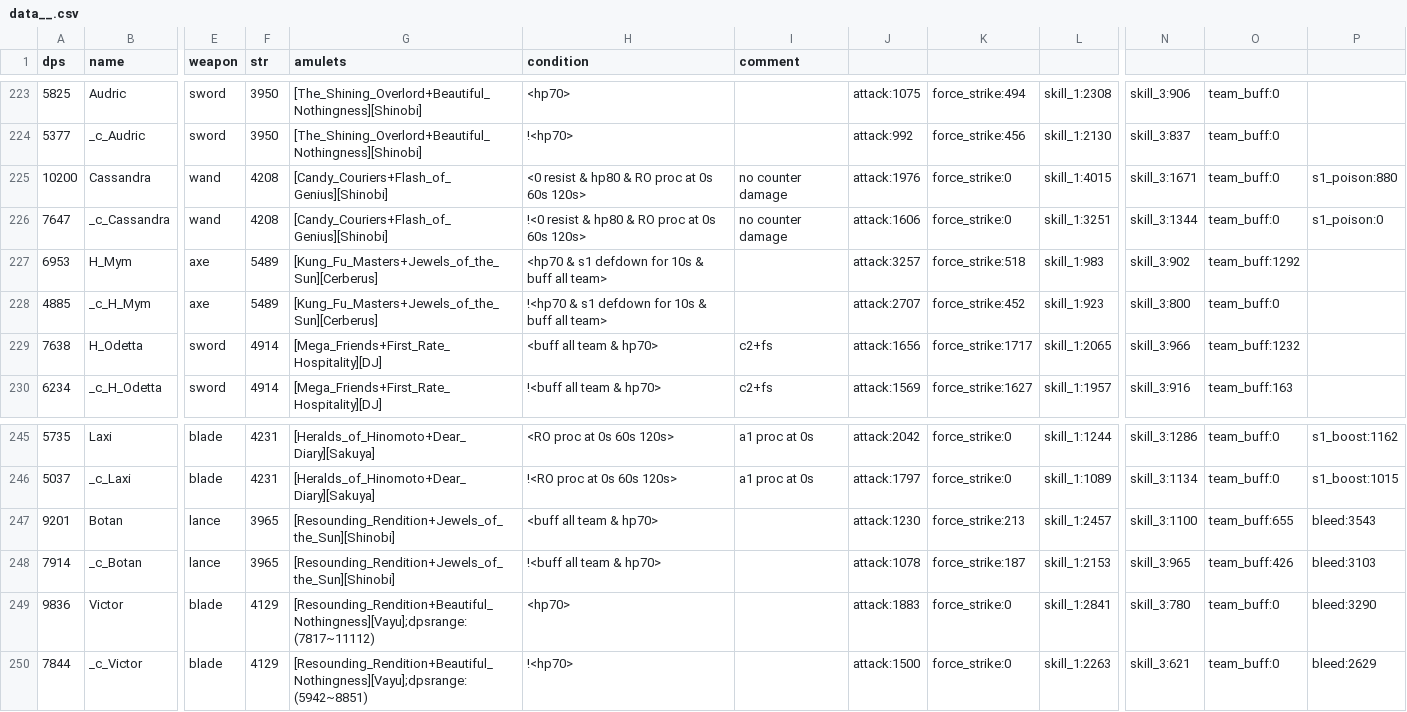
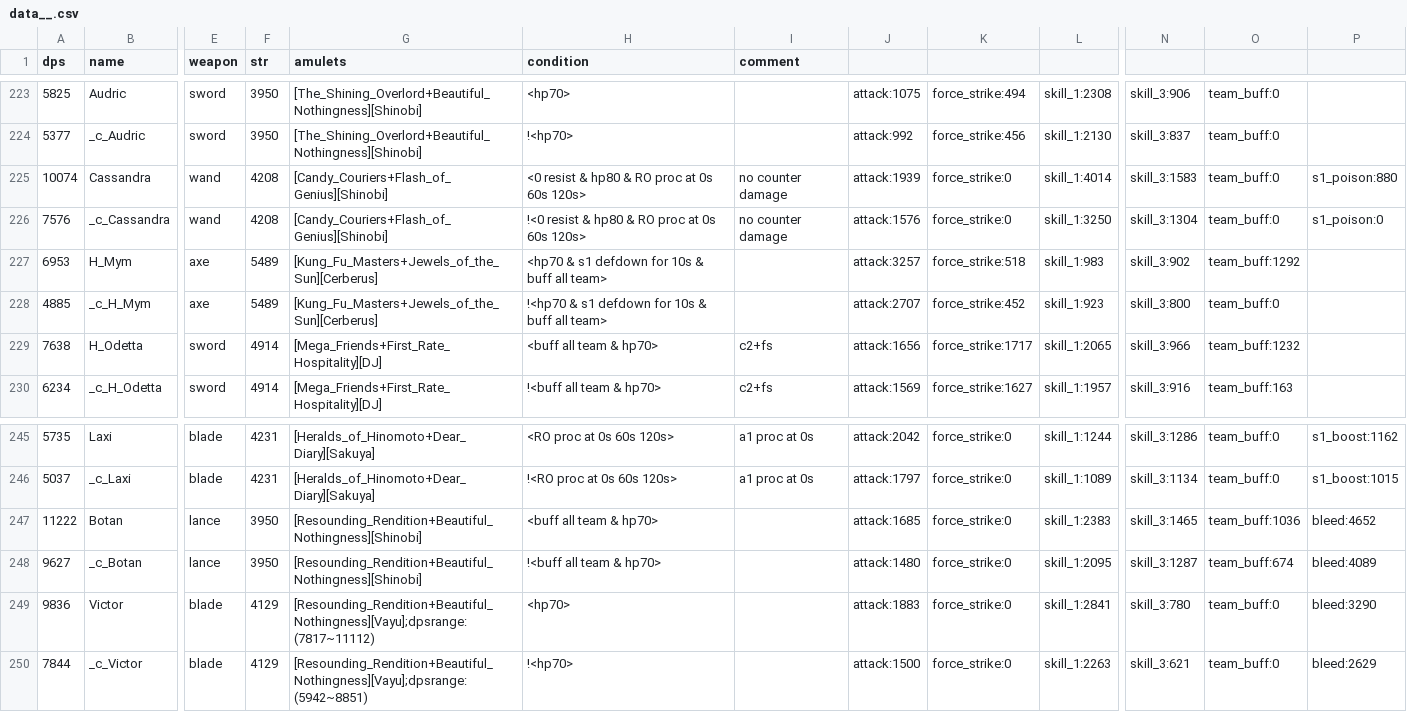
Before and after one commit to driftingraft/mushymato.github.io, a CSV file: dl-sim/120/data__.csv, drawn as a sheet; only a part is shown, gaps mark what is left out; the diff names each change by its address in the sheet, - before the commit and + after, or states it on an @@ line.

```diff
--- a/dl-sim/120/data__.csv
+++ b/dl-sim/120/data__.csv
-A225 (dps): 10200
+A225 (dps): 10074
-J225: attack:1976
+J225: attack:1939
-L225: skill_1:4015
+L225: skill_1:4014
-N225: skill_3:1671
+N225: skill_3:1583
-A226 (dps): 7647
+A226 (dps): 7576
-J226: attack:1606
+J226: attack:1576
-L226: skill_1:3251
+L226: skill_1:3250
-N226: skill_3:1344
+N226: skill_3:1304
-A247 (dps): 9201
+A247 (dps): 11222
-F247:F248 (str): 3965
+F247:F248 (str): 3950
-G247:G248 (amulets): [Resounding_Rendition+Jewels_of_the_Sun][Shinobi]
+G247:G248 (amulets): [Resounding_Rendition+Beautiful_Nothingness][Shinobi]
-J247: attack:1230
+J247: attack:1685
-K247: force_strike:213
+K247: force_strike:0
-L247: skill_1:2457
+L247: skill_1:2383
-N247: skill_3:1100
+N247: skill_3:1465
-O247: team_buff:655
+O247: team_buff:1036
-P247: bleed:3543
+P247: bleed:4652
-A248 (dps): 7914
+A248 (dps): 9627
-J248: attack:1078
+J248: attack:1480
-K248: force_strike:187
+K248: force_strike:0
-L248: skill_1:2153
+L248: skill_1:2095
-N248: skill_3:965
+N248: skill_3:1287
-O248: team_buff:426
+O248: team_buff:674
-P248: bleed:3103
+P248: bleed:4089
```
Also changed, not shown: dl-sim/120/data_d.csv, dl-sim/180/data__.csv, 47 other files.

▬▬▬

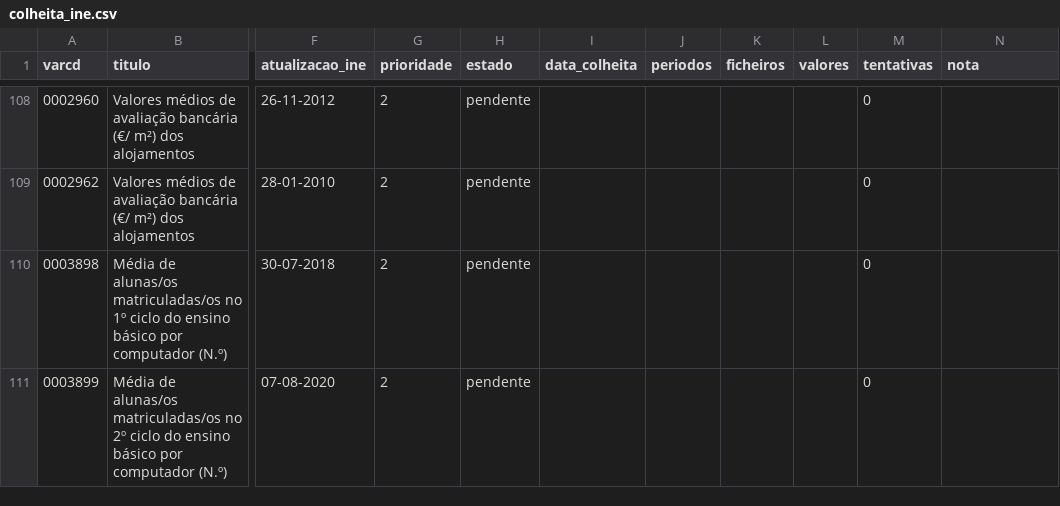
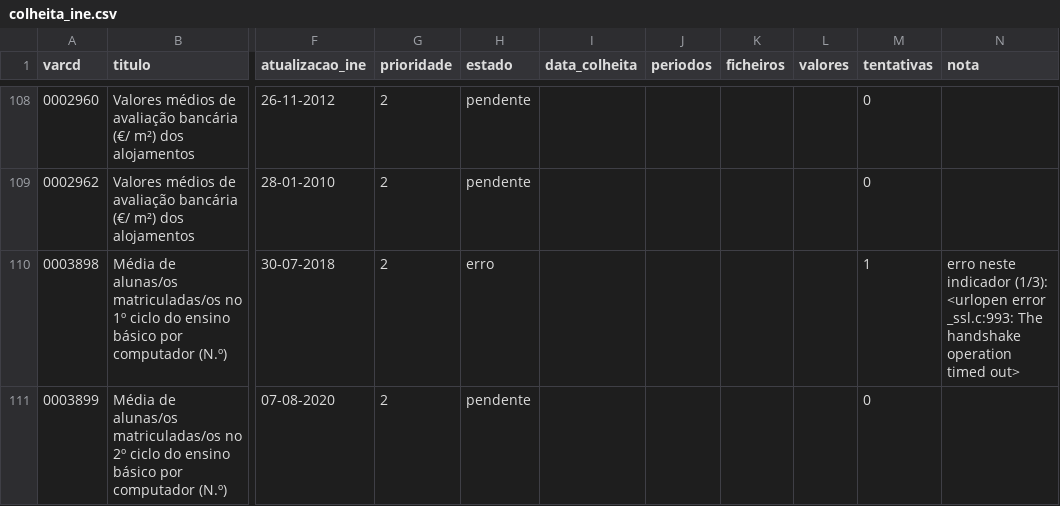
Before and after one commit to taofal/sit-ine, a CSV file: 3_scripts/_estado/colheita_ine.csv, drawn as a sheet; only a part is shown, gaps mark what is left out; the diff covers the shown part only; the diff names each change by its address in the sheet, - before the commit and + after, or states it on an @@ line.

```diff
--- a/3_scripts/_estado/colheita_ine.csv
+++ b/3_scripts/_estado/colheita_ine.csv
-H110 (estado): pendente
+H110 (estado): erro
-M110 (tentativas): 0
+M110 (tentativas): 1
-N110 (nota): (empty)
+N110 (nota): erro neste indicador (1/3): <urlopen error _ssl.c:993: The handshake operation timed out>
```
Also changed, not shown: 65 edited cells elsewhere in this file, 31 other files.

▬▬▬

_THE PROBLEM_: Retrieve all lines from the data that contain the string "shown".

_THE COMPLETED TASK_:
Before and after one commit to driftingraft/mushymato.github.io, a CSV file: dl-sim/120/data__.csv, drawn as a sheet; only a part is shown, gaps mark what is left out; the diff names each change by its address in the sheet, - before the commit and + after, or states it on an @@ line.
Also changed, not shown: dl-sim/120/data_d.csv, dl-sim/180/data__.csv, 47 other files.
Before and after one commit to taofal/sit-ine, a CSV file: 3_scripts/_estado/colheita_ine.csv, drawn as a sheet; only a part is shown, gaps mark what is left out; the diff covers the shown part only; the diff names each change by its address in the sheet, - before the commit and + after, or states it on an @@ line.
Also changed, not shown: 65 edited cells elsewhere in this file, 31 other files.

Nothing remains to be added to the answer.